▶ _ENTRIES PROVIDED_:
"""

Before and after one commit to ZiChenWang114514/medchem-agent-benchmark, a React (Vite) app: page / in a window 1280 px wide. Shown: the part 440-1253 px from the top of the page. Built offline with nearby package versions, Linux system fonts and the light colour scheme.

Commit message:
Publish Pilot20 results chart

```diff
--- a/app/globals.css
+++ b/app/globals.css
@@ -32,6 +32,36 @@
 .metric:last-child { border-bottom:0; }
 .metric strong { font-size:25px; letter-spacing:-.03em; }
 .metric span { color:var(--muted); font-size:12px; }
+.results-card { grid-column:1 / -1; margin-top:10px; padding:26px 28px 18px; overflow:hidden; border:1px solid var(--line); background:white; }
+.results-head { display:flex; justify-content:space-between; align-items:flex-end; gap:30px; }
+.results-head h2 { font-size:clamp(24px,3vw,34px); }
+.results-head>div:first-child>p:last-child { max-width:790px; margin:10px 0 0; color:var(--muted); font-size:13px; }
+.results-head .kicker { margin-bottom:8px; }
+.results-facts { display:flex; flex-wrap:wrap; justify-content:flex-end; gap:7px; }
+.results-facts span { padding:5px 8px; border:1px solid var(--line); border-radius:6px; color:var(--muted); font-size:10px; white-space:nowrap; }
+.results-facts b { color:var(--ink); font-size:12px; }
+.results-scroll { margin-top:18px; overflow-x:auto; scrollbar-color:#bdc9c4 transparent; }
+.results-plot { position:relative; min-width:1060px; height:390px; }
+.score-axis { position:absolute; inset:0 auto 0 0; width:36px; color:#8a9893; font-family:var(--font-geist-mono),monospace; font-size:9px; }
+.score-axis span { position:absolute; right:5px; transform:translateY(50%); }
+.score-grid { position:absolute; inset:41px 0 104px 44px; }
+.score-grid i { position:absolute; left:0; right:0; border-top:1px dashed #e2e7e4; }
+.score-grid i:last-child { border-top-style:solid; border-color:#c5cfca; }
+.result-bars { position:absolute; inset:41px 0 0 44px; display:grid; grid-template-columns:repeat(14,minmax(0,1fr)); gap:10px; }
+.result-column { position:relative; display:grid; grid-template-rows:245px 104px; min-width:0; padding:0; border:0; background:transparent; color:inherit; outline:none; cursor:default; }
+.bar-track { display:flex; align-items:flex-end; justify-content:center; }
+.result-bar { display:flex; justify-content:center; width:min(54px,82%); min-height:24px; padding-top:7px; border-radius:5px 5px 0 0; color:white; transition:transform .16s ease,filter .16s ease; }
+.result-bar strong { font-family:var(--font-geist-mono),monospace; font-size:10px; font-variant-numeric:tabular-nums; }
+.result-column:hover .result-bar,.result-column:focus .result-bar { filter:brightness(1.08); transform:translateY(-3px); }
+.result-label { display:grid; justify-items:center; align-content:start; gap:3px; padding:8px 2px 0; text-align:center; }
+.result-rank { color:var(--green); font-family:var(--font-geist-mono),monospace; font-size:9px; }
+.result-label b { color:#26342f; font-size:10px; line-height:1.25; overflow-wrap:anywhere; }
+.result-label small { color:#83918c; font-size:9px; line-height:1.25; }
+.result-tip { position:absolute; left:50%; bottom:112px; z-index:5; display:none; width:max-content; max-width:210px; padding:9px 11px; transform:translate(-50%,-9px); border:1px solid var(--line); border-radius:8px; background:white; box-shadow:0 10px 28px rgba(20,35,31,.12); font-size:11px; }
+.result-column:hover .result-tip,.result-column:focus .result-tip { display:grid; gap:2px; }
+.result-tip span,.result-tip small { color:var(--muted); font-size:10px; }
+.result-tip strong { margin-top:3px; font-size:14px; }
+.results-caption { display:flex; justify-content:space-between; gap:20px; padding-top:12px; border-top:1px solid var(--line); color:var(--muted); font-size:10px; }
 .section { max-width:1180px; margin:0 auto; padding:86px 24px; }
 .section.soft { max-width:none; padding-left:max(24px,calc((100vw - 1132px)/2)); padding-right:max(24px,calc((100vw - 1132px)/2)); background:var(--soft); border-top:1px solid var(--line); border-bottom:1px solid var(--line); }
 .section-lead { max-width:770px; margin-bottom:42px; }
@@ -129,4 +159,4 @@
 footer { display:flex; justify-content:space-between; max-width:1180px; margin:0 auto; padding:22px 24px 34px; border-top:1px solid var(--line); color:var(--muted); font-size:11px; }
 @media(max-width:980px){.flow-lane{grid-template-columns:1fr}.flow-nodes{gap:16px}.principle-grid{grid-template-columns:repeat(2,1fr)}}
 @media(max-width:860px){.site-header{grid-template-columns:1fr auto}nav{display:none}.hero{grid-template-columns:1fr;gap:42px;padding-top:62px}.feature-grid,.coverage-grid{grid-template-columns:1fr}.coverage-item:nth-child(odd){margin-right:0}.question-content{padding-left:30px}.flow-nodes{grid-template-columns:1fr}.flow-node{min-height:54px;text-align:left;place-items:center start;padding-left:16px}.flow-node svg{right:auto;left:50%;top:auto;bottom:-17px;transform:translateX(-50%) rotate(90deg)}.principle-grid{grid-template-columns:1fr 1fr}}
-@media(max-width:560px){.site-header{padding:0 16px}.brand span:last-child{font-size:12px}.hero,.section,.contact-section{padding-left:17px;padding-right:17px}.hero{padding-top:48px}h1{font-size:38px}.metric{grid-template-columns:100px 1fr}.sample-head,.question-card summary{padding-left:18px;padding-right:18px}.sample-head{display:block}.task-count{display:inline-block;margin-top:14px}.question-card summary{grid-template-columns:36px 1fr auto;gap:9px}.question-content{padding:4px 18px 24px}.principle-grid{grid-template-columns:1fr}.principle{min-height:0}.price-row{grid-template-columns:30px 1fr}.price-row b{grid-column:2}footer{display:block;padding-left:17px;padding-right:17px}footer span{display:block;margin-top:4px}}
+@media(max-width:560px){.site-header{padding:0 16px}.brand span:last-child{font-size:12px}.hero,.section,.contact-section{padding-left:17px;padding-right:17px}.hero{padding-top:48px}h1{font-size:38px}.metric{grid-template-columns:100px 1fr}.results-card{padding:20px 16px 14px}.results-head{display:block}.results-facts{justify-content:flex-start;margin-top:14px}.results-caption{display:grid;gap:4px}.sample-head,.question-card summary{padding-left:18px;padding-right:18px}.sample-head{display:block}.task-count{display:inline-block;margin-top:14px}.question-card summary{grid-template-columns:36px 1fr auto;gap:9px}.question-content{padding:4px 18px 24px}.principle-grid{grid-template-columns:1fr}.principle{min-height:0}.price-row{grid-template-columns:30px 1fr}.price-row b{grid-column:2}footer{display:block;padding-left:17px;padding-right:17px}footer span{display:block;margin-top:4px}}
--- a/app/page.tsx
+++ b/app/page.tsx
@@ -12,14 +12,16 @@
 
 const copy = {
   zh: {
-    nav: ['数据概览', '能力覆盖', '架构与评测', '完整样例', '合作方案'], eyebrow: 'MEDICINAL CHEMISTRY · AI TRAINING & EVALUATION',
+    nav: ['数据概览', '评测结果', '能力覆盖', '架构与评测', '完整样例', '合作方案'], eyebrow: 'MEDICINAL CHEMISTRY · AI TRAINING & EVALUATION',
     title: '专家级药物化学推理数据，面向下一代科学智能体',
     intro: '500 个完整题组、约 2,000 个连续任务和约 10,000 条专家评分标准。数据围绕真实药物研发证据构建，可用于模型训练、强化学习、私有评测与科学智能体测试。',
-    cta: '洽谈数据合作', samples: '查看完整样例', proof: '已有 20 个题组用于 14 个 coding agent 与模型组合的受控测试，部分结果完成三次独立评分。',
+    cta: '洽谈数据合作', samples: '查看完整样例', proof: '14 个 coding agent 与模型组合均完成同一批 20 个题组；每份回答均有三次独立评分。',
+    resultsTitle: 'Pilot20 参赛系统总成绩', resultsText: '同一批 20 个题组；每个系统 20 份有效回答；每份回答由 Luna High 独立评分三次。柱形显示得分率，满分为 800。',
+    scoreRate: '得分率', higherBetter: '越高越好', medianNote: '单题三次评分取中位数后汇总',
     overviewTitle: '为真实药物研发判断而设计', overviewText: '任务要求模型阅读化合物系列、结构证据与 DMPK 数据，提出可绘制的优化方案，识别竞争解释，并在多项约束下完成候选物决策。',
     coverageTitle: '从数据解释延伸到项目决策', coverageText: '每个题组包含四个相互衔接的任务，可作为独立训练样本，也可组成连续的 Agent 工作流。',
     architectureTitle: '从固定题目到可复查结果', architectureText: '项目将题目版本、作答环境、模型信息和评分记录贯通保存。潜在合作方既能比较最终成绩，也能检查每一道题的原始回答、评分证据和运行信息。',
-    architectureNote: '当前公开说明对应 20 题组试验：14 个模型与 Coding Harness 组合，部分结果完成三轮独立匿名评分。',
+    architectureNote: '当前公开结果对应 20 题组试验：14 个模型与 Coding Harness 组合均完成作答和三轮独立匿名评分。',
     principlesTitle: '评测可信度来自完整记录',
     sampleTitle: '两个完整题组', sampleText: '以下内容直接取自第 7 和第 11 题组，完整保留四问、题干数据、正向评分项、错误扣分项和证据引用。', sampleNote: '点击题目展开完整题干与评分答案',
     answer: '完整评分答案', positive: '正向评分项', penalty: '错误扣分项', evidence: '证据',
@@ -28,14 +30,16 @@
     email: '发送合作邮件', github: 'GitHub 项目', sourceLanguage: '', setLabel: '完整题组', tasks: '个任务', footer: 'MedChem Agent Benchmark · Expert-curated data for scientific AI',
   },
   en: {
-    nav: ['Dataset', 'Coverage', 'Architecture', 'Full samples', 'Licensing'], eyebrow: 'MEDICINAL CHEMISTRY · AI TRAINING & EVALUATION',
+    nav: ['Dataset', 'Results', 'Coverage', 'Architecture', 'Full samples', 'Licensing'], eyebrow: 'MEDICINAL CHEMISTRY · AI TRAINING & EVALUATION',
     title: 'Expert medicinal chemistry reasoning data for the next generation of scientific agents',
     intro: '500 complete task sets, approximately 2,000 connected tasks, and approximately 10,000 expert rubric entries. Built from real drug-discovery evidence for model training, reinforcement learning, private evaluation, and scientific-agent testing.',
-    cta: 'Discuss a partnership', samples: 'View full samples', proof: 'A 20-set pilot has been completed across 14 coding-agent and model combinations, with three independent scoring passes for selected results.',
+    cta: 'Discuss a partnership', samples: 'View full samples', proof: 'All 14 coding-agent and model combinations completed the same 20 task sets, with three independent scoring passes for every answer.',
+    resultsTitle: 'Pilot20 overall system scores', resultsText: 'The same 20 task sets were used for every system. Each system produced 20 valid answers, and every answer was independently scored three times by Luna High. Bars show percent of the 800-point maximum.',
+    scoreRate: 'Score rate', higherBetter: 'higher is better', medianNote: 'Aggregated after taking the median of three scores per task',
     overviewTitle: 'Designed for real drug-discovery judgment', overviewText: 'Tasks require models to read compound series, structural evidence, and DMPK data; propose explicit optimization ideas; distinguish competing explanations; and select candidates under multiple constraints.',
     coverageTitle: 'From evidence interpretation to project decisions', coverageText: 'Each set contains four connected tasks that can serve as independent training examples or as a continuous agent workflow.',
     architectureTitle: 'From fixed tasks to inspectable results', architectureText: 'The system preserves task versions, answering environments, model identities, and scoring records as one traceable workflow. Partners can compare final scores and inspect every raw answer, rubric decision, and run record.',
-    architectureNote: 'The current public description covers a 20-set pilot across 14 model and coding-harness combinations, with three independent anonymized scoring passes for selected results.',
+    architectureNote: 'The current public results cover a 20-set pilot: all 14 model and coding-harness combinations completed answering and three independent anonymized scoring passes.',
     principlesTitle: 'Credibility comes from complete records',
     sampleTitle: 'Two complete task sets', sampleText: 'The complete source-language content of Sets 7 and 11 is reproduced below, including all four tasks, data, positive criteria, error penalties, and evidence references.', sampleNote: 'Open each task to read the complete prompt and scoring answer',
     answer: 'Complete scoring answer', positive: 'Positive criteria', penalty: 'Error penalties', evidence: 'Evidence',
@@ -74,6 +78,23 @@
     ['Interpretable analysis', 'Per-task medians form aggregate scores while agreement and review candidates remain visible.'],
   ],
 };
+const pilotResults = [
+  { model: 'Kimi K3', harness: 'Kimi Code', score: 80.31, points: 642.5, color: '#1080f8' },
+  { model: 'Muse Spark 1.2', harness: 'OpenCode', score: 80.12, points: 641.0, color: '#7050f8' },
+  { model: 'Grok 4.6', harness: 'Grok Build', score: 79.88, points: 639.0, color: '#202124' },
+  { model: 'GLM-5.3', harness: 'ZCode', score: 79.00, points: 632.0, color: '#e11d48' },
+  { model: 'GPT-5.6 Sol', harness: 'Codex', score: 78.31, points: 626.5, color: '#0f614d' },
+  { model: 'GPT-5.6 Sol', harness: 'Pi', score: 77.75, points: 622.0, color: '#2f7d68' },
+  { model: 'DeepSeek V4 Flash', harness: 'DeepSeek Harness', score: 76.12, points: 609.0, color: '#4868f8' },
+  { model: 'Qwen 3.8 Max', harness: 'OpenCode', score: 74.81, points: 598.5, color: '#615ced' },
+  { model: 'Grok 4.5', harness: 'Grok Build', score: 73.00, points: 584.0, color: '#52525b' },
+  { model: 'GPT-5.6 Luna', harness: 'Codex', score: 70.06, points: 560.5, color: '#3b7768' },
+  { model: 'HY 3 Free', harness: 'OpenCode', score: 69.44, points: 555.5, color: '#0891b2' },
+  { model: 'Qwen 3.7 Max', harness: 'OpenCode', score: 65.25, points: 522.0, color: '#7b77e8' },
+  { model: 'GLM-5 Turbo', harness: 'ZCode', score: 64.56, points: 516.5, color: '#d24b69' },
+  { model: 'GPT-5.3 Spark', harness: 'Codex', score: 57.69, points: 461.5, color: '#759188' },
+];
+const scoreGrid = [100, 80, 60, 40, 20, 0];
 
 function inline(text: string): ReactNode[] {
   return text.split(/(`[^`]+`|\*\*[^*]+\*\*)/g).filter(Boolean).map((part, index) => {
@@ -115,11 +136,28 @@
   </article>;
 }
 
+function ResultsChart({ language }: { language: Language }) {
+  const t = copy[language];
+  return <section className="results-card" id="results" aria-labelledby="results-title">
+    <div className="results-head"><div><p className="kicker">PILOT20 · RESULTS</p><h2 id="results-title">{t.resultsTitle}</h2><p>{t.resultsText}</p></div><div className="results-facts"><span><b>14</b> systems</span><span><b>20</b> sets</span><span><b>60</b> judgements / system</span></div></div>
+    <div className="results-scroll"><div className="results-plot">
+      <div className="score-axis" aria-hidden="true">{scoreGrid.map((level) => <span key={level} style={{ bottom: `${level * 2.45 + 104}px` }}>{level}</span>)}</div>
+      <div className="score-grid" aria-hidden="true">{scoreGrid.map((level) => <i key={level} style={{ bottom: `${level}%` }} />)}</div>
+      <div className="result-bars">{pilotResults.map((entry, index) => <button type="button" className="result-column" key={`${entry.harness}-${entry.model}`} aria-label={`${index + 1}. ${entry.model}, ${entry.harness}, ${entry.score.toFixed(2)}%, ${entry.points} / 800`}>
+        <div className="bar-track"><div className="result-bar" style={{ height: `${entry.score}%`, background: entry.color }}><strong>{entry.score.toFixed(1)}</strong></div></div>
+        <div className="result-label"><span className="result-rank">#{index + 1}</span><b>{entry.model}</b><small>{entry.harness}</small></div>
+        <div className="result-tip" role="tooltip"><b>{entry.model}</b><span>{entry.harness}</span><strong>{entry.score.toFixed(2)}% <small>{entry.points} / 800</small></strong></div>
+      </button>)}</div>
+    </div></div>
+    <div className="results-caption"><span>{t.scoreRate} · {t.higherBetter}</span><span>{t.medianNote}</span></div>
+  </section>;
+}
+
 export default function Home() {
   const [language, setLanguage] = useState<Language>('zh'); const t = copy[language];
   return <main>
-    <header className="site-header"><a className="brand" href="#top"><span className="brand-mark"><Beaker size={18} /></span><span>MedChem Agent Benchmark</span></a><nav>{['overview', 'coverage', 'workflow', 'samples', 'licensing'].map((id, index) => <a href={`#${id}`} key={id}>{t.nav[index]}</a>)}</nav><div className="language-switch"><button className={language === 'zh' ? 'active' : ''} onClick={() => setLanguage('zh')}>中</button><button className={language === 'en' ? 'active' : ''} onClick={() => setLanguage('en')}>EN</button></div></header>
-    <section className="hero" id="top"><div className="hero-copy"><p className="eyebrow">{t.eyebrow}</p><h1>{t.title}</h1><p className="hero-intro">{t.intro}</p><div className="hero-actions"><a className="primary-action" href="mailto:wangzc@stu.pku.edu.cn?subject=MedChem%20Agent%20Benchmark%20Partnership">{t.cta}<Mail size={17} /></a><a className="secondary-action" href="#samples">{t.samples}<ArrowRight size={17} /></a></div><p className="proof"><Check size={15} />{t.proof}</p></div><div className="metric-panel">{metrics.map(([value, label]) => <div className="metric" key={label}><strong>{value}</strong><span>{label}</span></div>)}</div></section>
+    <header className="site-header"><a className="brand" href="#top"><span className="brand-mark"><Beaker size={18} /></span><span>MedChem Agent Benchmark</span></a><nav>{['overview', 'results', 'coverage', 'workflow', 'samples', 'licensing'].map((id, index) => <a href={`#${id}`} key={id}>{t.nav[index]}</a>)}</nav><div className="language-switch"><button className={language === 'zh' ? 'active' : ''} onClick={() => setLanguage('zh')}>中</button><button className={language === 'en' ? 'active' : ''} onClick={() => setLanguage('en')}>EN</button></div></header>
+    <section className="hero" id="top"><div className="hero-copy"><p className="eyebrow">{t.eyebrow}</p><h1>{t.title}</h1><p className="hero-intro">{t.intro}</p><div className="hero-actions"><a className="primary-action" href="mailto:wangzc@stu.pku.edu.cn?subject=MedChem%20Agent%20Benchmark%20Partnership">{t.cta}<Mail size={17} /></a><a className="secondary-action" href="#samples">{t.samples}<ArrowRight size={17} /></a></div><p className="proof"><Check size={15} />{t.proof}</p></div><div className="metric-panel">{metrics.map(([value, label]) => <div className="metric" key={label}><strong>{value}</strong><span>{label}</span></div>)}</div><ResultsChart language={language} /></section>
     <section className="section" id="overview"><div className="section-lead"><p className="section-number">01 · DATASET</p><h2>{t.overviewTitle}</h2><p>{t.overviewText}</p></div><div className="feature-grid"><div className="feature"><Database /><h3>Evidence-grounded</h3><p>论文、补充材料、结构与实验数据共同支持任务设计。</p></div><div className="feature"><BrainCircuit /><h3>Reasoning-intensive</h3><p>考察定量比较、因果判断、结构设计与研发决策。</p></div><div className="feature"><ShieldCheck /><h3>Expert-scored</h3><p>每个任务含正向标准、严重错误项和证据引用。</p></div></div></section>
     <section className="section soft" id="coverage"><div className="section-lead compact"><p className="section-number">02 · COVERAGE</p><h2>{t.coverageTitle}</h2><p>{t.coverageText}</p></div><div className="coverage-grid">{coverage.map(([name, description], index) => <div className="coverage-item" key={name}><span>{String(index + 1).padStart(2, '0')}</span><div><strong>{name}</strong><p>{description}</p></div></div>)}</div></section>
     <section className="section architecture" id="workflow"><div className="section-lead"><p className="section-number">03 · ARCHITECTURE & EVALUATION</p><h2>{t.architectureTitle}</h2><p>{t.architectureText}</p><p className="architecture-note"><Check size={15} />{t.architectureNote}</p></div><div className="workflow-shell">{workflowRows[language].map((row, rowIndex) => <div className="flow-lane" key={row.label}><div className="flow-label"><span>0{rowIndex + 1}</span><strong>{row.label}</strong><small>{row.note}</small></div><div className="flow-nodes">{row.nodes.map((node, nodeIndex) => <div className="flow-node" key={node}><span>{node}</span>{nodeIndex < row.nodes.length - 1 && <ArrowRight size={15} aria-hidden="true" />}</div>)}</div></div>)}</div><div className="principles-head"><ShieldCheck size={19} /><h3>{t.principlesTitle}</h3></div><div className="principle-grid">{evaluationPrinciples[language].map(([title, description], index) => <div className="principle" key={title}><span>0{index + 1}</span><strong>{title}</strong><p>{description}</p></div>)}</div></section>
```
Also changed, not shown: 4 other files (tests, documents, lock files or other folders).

"""

▶ _REQUIREMENT_: If a line contains the string "relative", include it in the tally; report the final tally for the whole listing and nothing else.

▶ _ANSWER TO THIS TASK_: 2